Scott’s main argument is that he met the Occupation Test, relying on the fact that his medical condition did not change. However, Union’s 2015 analysis cited that there was gainful employment available for Scott. Further, Scott did not explain why his injury prevented him from performing the duties of gainful occupations that Union identified.
Additionally, Scott argued that Union relied on an evaluation that did not actually say that he was limited to light duty above the waist. The court rejected that argument because Scott did not provide any evidence to suggest he had any restrictions beyond the light-duty above the waist. Scott also stated that Union should have insisted on a new medical examination, but the court presented that he never indicated any changes in his condition.

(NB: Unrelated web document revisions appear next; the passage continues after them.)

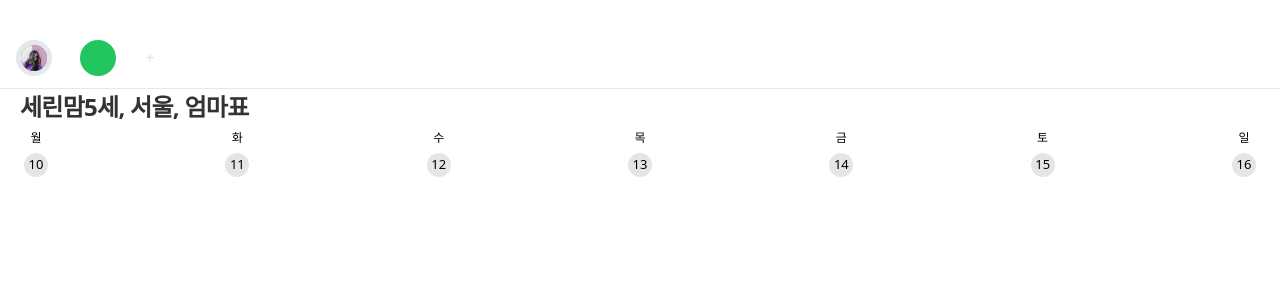
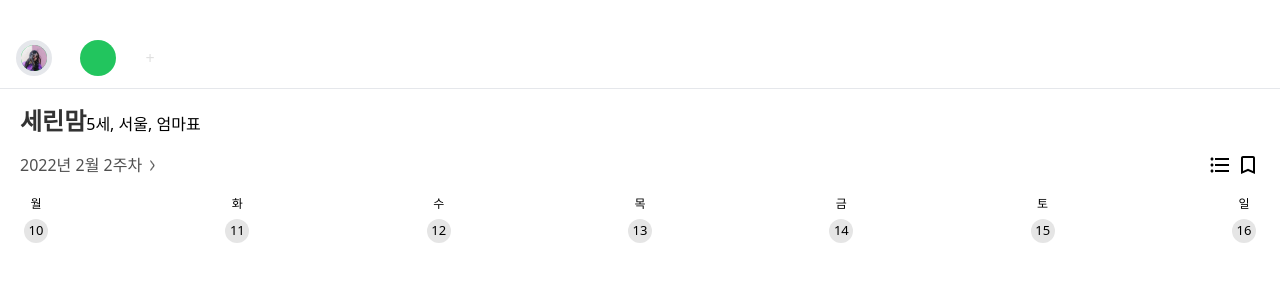
Before and after one commit to popsun412/mother_calendar, a Next.js app: page /calendar in a window 1280 px wide. Shown: the top 300 px of the page. Built offline with nearby package versions, Linux system fonts and the light colour scheme.

Commit message:
캘린더 상단부분 수정

```diff
--- a/components/calendar/calendar_ middle.jsx
+++ b/components/calendar/calendar_ middle.jsx
@@ -1,17 +1,22 @@
+import Image from 'next/image';
+import { FormatListBulleted, BookmarkBorderOutlined } from "@material-ui/icons"
+
 export default function CalendarMiddle() {
     return (
-        <div>
-            <div className="px-5 pt">
-                <p className="" style={{
-                    fontWeight: "600",
-                    fontSize: "1.50em",
-                    letterSpacing: "-0.03em",
-
-                    color: "#333333"
-                }}>
-                    세린맘
-                    <span>5세, 서울, 엄마표</span>
-                </p>
+        <div className="px-5 mb-3.5">
+            <div className="pt-4 mb-4">
+                <span className="text-2xl font-semibold textGray1">세린맘</span>
+                <span>5세, 서울, 엄마표</span>
+            </div>
+            <div className="flex justify-between items-center">
+                <div>
+                    <span className="text-base textGray2 mr-2">2022년 2월 2주차</span>
+                    <Image src="/images/Vector.png" width={5.5} height={11} alt={"화살표"} />
+                </div>
+                <div className="flex space-x-1">
+                    <FormatListBulleted />
+                    <BookmarkBorderOutlined />
+                </div>
             </div>
         </div>
     );
--- a/package.json
+++ b/package.json
@@ -11,7 +11,11 @@
   "dependencies": {
     "next": "12.1.0",
     "react": "17.0.2",
-    "react-dom": "17.0.2"
+    "react-dom": "17.0.2",
+    "@material-ui/core": "^4.12.3",
+    "@material-ui/icons": "^4.11.2",
+    "@material-ui/lab": "^4.0.0-alpha.60",
+    "@material-ui/styles": "^4.11.4"
   },
   "devDependencies": {
     "autoprefixer": "^10.4.2",
--- a/styles/globals.css
+++ b/styles/globals.css
@@ -45,3 +45,10 @@
 .bg-gray1 {
     background-color: #E5E5E5;
 }
+
+.textGray1 {
+    color: #333333;
+}
+.textGray2 {
+    color:#4F4F4F;
+}
```
Also changed, not shown: public/images/Vector.png (added), 1 other file (tests, documents, lock files or other folders).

Scott also filed a claim for a breach of fiduciary duty. He alleged that the mistake in the 2015 letter was a material misrepresentation meeting the level of a breach of fiduciary duty. Union countered by stating that the claim for benefits under Section 1132(a)(1)(B) supplied a remedy that would be sufficient. The standard to which Scott must prove the breach is that of detrimental reliance on that material misrepresentation. The court held that Scott did not provide any evidence of his alleged reliance. If anything, the fact that Scott took a job with the FDA and with Culver’s even after receiving the 2015 letter stating that he met the Occupational Test indicated a lack of reliance on the letter.
While Scott attempted an additional claim related to the breach of fiduciary duty, the court held that “the plaintiff has not provided evidence of a breach based on any of the particular violations cited by the plaintiff that would be sufficient to persuade the Court to grant equitable relief here.” Therefore, because of Scott’s lack of evidence and for the additional reasons discussed above, the court ruled in favor of Union and against Scott.[Note: this claim was not handled by the Ortiz Law Firm. It is merely summarized here for a better understanding of how Federal Courts are handling long term disability insurance claims.]
Here is a copy of the decision in PDF: Scott v. Union Security